→ TASK OBJECTIVE
What is needed is a copy of each line in the listing below that contains "element".

→ DATA SHOWN

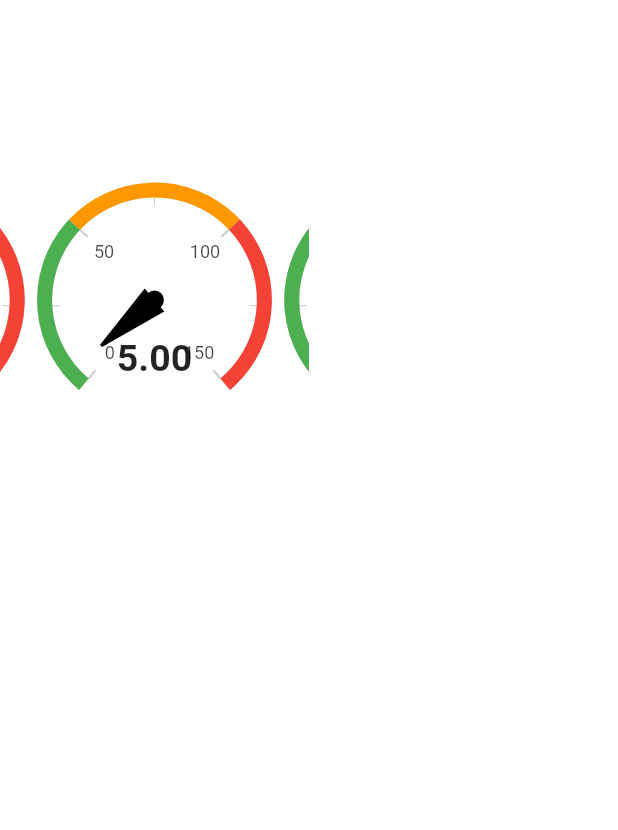
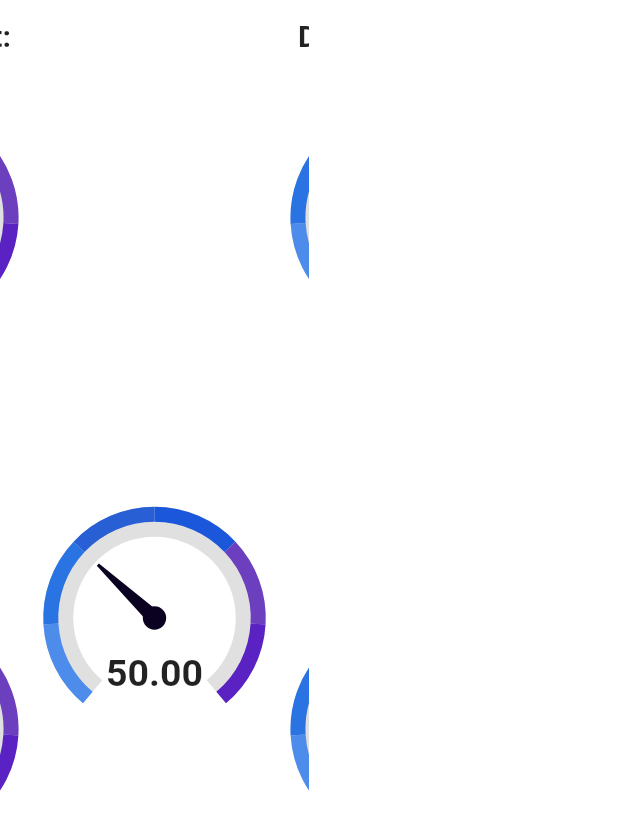
Before and after one commit to FranciscoPGuimaraes/IAC, a Flutter app: the screen it shows after launch, on a phone screen of 412 x 824 dp. Shown: the top 830 px of the screen. Run offline on Flutter 3.47's test engine with Material 2 defaults, Android fonts, the light colour scheme and no system bars; drawn by our look-alikes of carousel_slider, syncfusion_flutter_gauges; missing offline and left inert: bson, speed_test_dart, vtable.

Commit message:
second day atts

```diff
--- a/lib/screens/HomePageScreen.dart
+++ b/lib/screens/HomePageScreen.dart
@@ -3,12 +3,15 @@ import 'dart:convert';
 import 'dart:io';
 
 import 'package:carousel_slider/carousel_slider.dart';
-import 'package:sizer/sizer.dart';
+import 'package:iac/widgets/gauge.dart';
 import 'package:flutter/material.dart';
-import 'package:syncfusion_flutter_gauges/gauges.dart';
+import 'package:speed_test_dart/classes/classes.dart';
+import 'package:speed_test_dart/speed_test_dart.dart';
+import 'package:vtable/vtable.dart';
 
 import '/services/SocketConnect.dart';
 import '/models/ProcessModel.dart';
+import '/widgets/gauge.dart';
 
 class HomePage extends StatefulWidget {
   const HomePage({super.key});
@@ -19,13 +22,83 @@ class HomePage extends StatefulWidget {
 
 class _HomePageState extends State<HomePage> {
   final StreamController<String> _streamController = StreamController<String>();
-  double _pointerValue = 5.0;
+  SpeedTestDart tester = SpeedTestDart();
+  List<Server> bestServersList = [];
+
+  VTable<ProcessModel> createTable(List<ProcessModel> items) {
+    return VTable<ProcessModel>(
+      items: items,
+      tableDescription: '${items.length} items',
+      //startsSorted: true,
+      includeCopyToClipboardAction: true,
+      columns: [
+        VTableColumn(
+          label: 'ID',
+          width: 180,
+          transformFunction: (row) => row.name,
+        ),
+        VTableColumn(
+          label: 'Upload',
+          width: 100,
+          grow: 1,
+          transformFunction: (row) => row.upload,
+        ),
+      ],
+    );
+  }
+
+  double downloadRate = 0;
+  double uploadRate = 0;
+
+  bool readyToTest = false;
+  bool loadingDownload = false;
+  bool loadingUpload = false;
+
+  Future<void> setBestServers() async {
+    final settings = await tester.getSettings();
+    final servers = settings.servers;
+
+    final _bestServersList = await tester.getBestServers(
+      servers: servers,
+    );
+
+    setState(() {
+      bestServersList = _bestServersList;
+      readyToTest = true;
+    });
+  }
+
+  Future<void> _testDownloadSpeed() async {
+    setState(() {
+      loadingDownload = true;
+    });
+    final _downloadRate =
+        await tester.testDownloadSpeed(servers: bestServersList);
+    setState(() {
+      downloadRate = _downloadRate;
+      loadingDownload = false;
+    });
+  }
+
+  Future<void> _testUploadSpeed() async {
+    setState(() {
+      loadingUpload = true;
+    });
+
+    final _uploadRate = await tester.testUploadSpeed(servers: bestServersList);
+
+    setState(() {
+      uploadRate = _uploadRate;
+      loadingUpload = false;
+    });
+  }
 
   @override
   initState() {
     super.initState();
     WidgetsBinding.instance.addPostFrameCallback((_) {
       connect(_streamController);
+      setBestServers();
     });
   }
 
@@ -35,89 +108,155 @@ class _HomePageState extends State<HomePage> {
     super.dispose();
   }
 
-  void _changePointerValue(double newValue) {
-    setState(() {
-      _pointerValue = newValue;
-    });
-  }
-
-
   @override
   Widget build(BuildContext context) {
+    final double halfScream = MediaQuery.of(context).size.width / 2;
     return Scaffold(
       backgroundColor: Colors.white,
       body: SizedBox(
         child: Row(
-          //mainAxisAlignment: MainAxisAlignment.spaceBetween,
           children: [
             SizedBox(
-              width: MediaQuery.of(context).size.width/2,
+              width: MediaQuery.of(context).size.width / 2,
               child: CarouselSlider(
-                options: CarouselOptions(height: 400.0),
-                items: [1, 2].map((i) {
-                  return Builder(
+                  options: CarouselOptions(height: 800.0),
+                  items: [
+                    Builder(
                       builder: (BuildContext context) {
-                      return SfRadialGauge(axes: <RadialAxis>[
-                        RadialAxis(
-                            minimum: 0,
-                            maximum: 150,
-                            ranges: <GaugeRange>[
-                              GaugeRange(
-                                  startValue: 0,
-                                  endValue: 50,
-                                  color: Colors.green),
-                              GaugeRange(
-                                  startValue: 50,
-                                  endValue: 100,
-                                  color: Colors.orange),
-                              GaugeRange(
-                                  startValue: 100,
-                                  endValue: 150,
-                                  color: Colors.red)
-                            ],
-                            pointers: <GaugePointer>[
-                              NeedlePointer(value: _pointerValue)
-                            ],
-                            annotations: <GaugeAnnotation>[
-                              GaugeAnnotation(
-                                  widget: Text(_pointerValue.toStringAsFixed(2),
+                        return gauge_template(50);
+                      },
+                    ),
+                    Column(
+                      mainAxisSize: MainAxisSize.min,
+                      children: [
+                        const Text(
+                          'Download Test:',
                           style: TextStyle(
-                                          fontSize: 25,
-                                          fontWeight: FontWeight.bold)),
-                                  angle: 90,
-                                  positionFactor: 0.5)
-                            ])
-                      ]);
-                    },
-                  );
-                }).toList(),
+                            fontSize: 20,
+                            fontWeight: FontWeight.bold,
                           ),
                         ),
+                        const SizedBox(
+                          height: 10,
+                        ),
                         SizedBox(
+                          height: 200,
+                          child: Builder(
+                            builder: (BuildContext context) {
+                              return gauge_template(downloadRate);
+                            },
+                          ),
+                        ),
+                        const SizedBox(height: 10),
+                        if (loadingDownload)
+                          const Column(
+                            children: [
+                              CircularProgressIndicator(),
+                              SizedBox(
+                                height: 10,
+                              ),
+                            ],
+                          )
+                        else
+                          ElevatedButton(
+                            style: ElevatedButton.styleFrom(
+                              primary: readyToTest && !loadingDownload
+                                  ? Colors.blue
+                                  : Colors.grey,
+                            ),
+                            onPressed: loadingDownload
+                                ? null
+                                : () async {
+                                    if (!readyToTest || bestServersList.isEmpty)
+                                      return;
+                                    await _testDownloadSpeed();
+                                  },
+                            child: const Text('Start'),
+                          ),
+                        const SizedBox(
+                          height: 50,
+                        ),
+                        const Text(
+                          'Upload Test:',
+                          style: TextStyle(
+                            fontSize: 20,
+                            fontWeight: FontWeight.bold,
+                          ),
+                        ),
+                        const SizedBox(
+                          height: 10,
+                        ),
+                        SizedBox(
+                            height: 200,
+                            child: Builder(
+                              builder: (BuildContext context) {
+                                return gauge_template(uploadRate);
+                              },
+                            )),
+                        const SizedBox(
+                          height: 10,
+                        ),
+                        if (loadingUpload)
+                          const Column(
+                            children: [
+                              CircularProgressIndicator(),
+                              SizedBox(
+                                height: 10,
+                              ),
+                            ],
+                          )
+                        else
+                          ElevatedButton(
+                            style: ElevatedButton.styleFrom(
+                              primary: readyToTest ? Colors.blue : Colors.grey,
+                            ),
+                            onPressed: loadingUpload
+                                ? null
+                                : () async {
+                                    if (!readyToTest || bestServersList.isEmpty)
+                                      return;
+                                    await _testUploadSpeed();
+                                  },
+                            child: const Text('Start'),
+                          ),
+                      ],
+                    ),
+                  ]),
+            ),
+            Center(
+              child: SizedBox(
+                  width: halfScream,
+                  child: DecoratedBox(
+                      decoration: const BoxDecoration(
+                          color: Color.fromARGB(255, 255, 255, 255)),
+                      child: Padding(
+                        padding: const EdgeInsets.only(top: 50),
                         child: StreamBuilder<String>(
                           stream: _streamController.stream,
                           builder: (context, snapshot) {
                             if (snapshot.hasData && snapshot.data != null) {
-                    List<Widget> textWidgets = [];
+                              List<ProcessModel> textWidgets = [];
                               var data = snapshot.data;
-                    print(data);
                               if (data != null) {
-                      Map<String, dynamic> jsonCodeC = jsonDecode(data);
+                                Map<String, dynamic> jsonCodeC =
+                                    jsonDecode(data);
                                 for (var element in jsonCodeC.values) {
-                        textWidgets.add(Text(
-                          '${element["name"]}' + ' ' + '${element["upload"]}',
-                          style: const TextStyle(fontSize: 16.0),
+                                  textWidgets.add(ProcessModel(
+                                    name: element["name"],
+                                    upload: element["upload"],
+                                    download: element["download"],
+                                    uploadSpeed: element["upload_speed"],
+                                    downloadSpeed: element["download_speed"],
                                   ));
                                 }
                               }
-                    return Column(
-                      children: textWidgets,
-                    );
+                              return createTable(textWidgets);
                             } else {
                               return const SizedBox();
                             }
                           },
                         ),
+                      ))),
             ),
           ],
         ),
--- /dev/null
+++ b/lib/screens/secondScreen.dart
@@ -0,0 +1,227 @@
+// Copyright (c) 2023, Devon Carew. Use of this source code is governed by a
+// BSD-style license that can be found in the LICENSE file.
+
+import 'dart:math' as math;
+
+import 'package:flutter/material.dart';
+import 'package:vtable/vtable.dart';
+
+void main() {
+  runApp(
+    ExampleApp(
+      items: generateRowData(planets.length * 10),
+    ),
+  );
+}
+
+class ExampleApp extends StatefulWidget {
+  final List<SampleRowData> items;
+
+  const ExampleApp({
+    required this.items,
+    super.key,
+  });
+
+  @override
+  State<ExampleApp> createState() => _ExampleAppState();
+}
+
+class _ExampleAppState extends State<ExampleApp> {
+  @override
+  Widget build(BuildContext context) {
+    return MaterialApp(
+      title: 'VTable Example App',
+      home: Scaffold(
+        appBar: AppBar(
+          title: const Text('VTable Example App'),
+        ),
+        body: Center(
+          child: Padding(
+            padding: const EdgeInsets.symmetric(horizontal: 8.0),
+            child: createTable(),
+          ),
+        ),
+      ),
+      debugShowCheckedModeBanner: false,
+    );
+  }
+
+  VTable<SampleRowData> createTable() {
+    const disabledStyle =
+        TextStyle(fontStyle: FontStyle.italic, color: Colors.grey);
+
+    return VTable<SampleRowData>(
+      items: widget.items,
+      tableDescription: '${widget.items.length} items',
+      startsSorted: true,
+      includeCopyToClipboardAction: true,
+      columns: [
+        VTableColumn(
+          label: 'ID',
+          width: 180,
+          grow: 1,
+          transformFunction: (row) => row.id,
+        ),
+        VTableColumn(
+          label: 'Planet',
+          width: 100,
+          grow: 1,
+          transformFunction: (row) => row.planet.name,
+          styleFunction: (row) => row.planet == moon ? disabledStyle : null,
+        ),
+        VTableColumn(
+          label: 'Gravity (m/s²)',
+          width: 120,
+          grow: 1,
+          transformFunction: (row) => row.planet.gravity.toStringAsFixed(1),
+          alignment: Alignment.centerRight,
+          compareFunction: (a, b) =>
+              a.planet.gravity.compareTo(b.planet.gravity),
+          validators: [SampleRowData.validateGravity],
+        ),
+        VTableColumn(
+          label: 'Orbit distance (AU)',
+          width: 120,
+          grow: 1,
+          transformFunction: (row) =>
+              (row.planet.orbit / earth.orbit).toStringAsFixed(1),
+          alignment: Alignment.centerRight,
+          compareFunction: (a, b) => a.planet.orbit.compareTo(b.planet.orbit),
+        ),
+        VTableColumn(
+          label: 'Orbital period (years)',
+          width: 140,
+          grow: 1,
+          transformFunction: (row) =>
+              (row.planet.period / earth.period).toStringAsFixed(1),
+          alignment: Alignment.centerRight,
+          compareFunction: (a, b) => a.planet.period.compareTo(b.planet.period),
+        ),
+        VTableColumn(
+          label: 'Moons',
+          width: 100,
+          grow: 1,
+          transformFunction: (row) => row.planet.moons.toString(),
+          alignment: Alignment.centerRight,
+          compareFunction: (a, b) => a.planet.moons - b.planet.moons,
+        ),
+        VTableColumn(
+          label: 'Temperature (C)',
+          width: 120,
+          transformFunction: (row) => row.planet.temp.toString(),
+          alignment: Alignment.centerRight,
+          compareFunction: (a, b) => a.planet.temp - b.planet.temp,
+        ),
+        VTableColumn(
+          label: 'Temperature',
+          width: 120,
+          alignment: Alignment.center,
+          transformFunction: (row) => row.planet.temp.toString(),
+          compareFunction: (a, b) => a.planet.temp - b.planet.temp,
+          renderFunction: (context, data, _) {
+            Color color;
+            if (data.planet.temp < 0) {
+              color = Colors.blue
+                  .withAlpha((data.planet.temp / Planet.coldest * 255).round());
+            } else {
+              color = Colors.red
+                  .withAlpha((data.planet.temp / Planet.hotest * 255).round());
+            }
+            return Chip(
+              label: const SizedBox(width: 48),
+              backgroundColor: color,
+            );
+          },
+        ),
+      ],
+    );
+  }
+}
+
+List<SampleRowData> generateRowData(int rows) {
+  final words = loremIpsum
+      .toLowerCase()
+      .replaceAll(',', '')
+      .replaceAll('.', '')
+      .split(' ');
+  final random = math.Random();
+
+  return List.generate(rows, (index) {
+    final word1 = words[random.nextInt(words.length)];
+    final word2 = words[random.nextInt(words.length)];
+    final val = random.nextInt(10000);
+    final id = '$word1-$word2-${val.toString().padLeft(4, '0')}';
+
+    return SampleRowData(
+      id: id,
+      planet: planets[random.nextInt(planets.length)],
+    );
+  });
+}
+
+const String loremIpsum =
+    'Lorem ipsum dolor sit amet, consectetur adipiscing elit, sed do eiusmod '
+    'tempor incididunt ut labore et dolore magna aliqua.';
+
+const Planet earth = Planet('Earth', 9.8, 149.6, 365.2, 15, 1);
+const Planet moon = Planet('Moon', 1.6, 0.384, 27.3, -20, 0);
+
+const List<Planet> planets = <Planet>[
+  Planet('Mercury', 3.7, 57.9, 88, 167, 0),
+  Planet('Venus', 8.9, 108.2, 224.7, 464, 0),
+  earth,
+  moon,
+  Planet('Mars', 3.7, 228, 687, -65, 2),
+  Planet('Jupiter', 23.1, 778.5, 4331, -110, 92),
+  Planet('Saturn', 9, 1432, 10747, -140, 83),
+  Planet('Uranus', 8.7, 2867, 30589, -195, 27),
+  Planet('Neptune', 11, 4515, 59800, -200, 14),
+  Planet('Pluto', 0.7, 5906.4, 90560, -225, 5),
+];
+
+class Planet {
+  final String name;
+  final double gravity;
+  final double orbit;
+  final double period;
+  final int temp;
+  final int moons;
+
+  const Planet(
+    this.name,
+    this.gravity,
+    this.orbit,
+    this.period,
+    this.temp,
+    this.moons,
+  );
+
+  static int get coldest =>
+      planets.fold(0, (previous, next) => math.min(previous, next.temp));
+
+  static int get hotest =>
+      planets.fold(0, (previous, next) => math.max(previous, next.temp));
+
+  @override
+  String toString() => name;
+}
+
+class SampleRowData {
+  final String id;
+  final Planet planet;
+
+  SampleRowData({required this.id, required this.planet});
+
+  static ValidationResult? validateGravity(SampleRowData row) {
+    if (row.planet.gravity > 20.0) {
+      return ValidationResult.error('too heavy!');
+    }
+    if (row.planet.gravity > 10.0) {
+      return ValidationResult.warning('pretty heavy');
+    }
+    return null;
+  }
+
+  @override
+  String toString() => '$id (${planet.name})';
+}
--- /dev/null
+++ b/lib/widgets/gauge.dart
@@ -0,0 +1,77 @@
+import 'package:flutter/material.dart';
+import 'package:syncfusion_flutter_gauges/gauges.dart';
+
+Widget gauge_template(double value) {
+  return SfRadialGauge(axes: <RadialAxis>[
+    RadialAxis(
+        minimum: 0,
+        maximum: 150,
+        axisLineStyle: AxisLineStyle(
+          thickness: 20,
+          color: Colors.grey[300],
+          thicknessUnit: GaugeSizeUnit.logicalPixel,
+        ),
+        axisLabelStyle:
+            const GaugeTextStyle(fontWeight: FontWeight.bold, fontSize: 12),
+        radiusFactor: 0.9,
+        showTicks: false,
+        showLabels: false,
+        pointers: <GaugePointer>[
+          NeedlePointer(
+            value: value,
+            enableAnimation: true,
+            needleColor: const Color.fromARGB(255, 10, 2, 32),
+            needleStartWidth: 1,
+            needleEndWidth: 5,
+            lengthUnit: GaugeSizeUnit.factor,
+            needleLength: 0.7,
+            knobStyle: const KnobStyle(
+              knobRadius: 0.08,
+              sizeUnit: GaugeSizeUnit.factor,
+              borderColor: Color.fromARGB(255, 10, 2, 32),
+              color: Color.fromARGB(255, 10, 2, 32),
+              borderWidth: 0.05,
+            ),
+          )
+        ],
+        annotations: <GaugeAnnotation>[
+          GaugeAnnotation(
+            widget: Text(
+              value.toStringAsFixed(2),
+              style: const TextStyle(
+                fontSize: 25,
+                fontWeight: FontWeight.bold,
+              ),
+            ),
+            angle: 90,
+            positionFactor: 0.5,
+          )
+        ],
+        ranges: <GaugeRange>[
+          GaugeRange(
+              startValue: 0,
+              endValue: 25,
+              color: const Color.fromARGB(255, 77, 140, 235)),
+          GaugeRange(
+              startValue: 25,
+              endValue: 50,
+              color: const Color.fromARGB(255, 41, 115, 226)),
+          GaugeRange(
+              startValue: 50,
+              endValue: 75,
+              color: const Color.fromARGB(255, 41, 95, 212)),
+          GaugeRange(
+              startValue: 75,
+              endValue: 100,
+              color: const Color.fromARGB(255, 26, 87, 218)),
+          GaugeRange(
+              startValue: 100,
+              endValue: 125,
+              color: const Color.fromARGB(255, 107, 63, 189)),
+          GaugeRange(
+              startValue: 125,
+              endValue: 150,
+              color: const Color.fromARGB(255, 90, 34, 194))
+        ])
+  ]);
+}
--- a/pubspec.yaml
+++ b/pubspec.yaml
@@ -40,6 +40,9 @@ dependencies:
   sizer: ^2.0.15
   bson: ^4.0.0
   syncfusion_flutter_gauges: ^21.2.4
+  internet_speed_test: ^1.5.0
+  speed_test_dart: ^1.0.4+1
+  vtable: ^0.2.0
 
 dev_dependencies:
   flutter_test:
```
Also changed, not shown: lib/models/ProcessModel.dart (+2 -25 lines), lib/services/SocketConnect.dart (+1 -24 lines), lib/services/SpeedTest.dart (added), pubspec.lock. Lines whose indentation alone changed are shown as unchanged.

→ OUTPUT
                                 for (var element in jsonCodeC.values) {
-                          '${element["name"]}' + ' ' + '${element["upload"]}',
+                                    name: element["name"],
+                                    upload: element["upload"],
+                                    download: element["download"],
+                                    uploadSpeed: element["upload_speed"],
+                                    downloadSpeed: element["download_speed"],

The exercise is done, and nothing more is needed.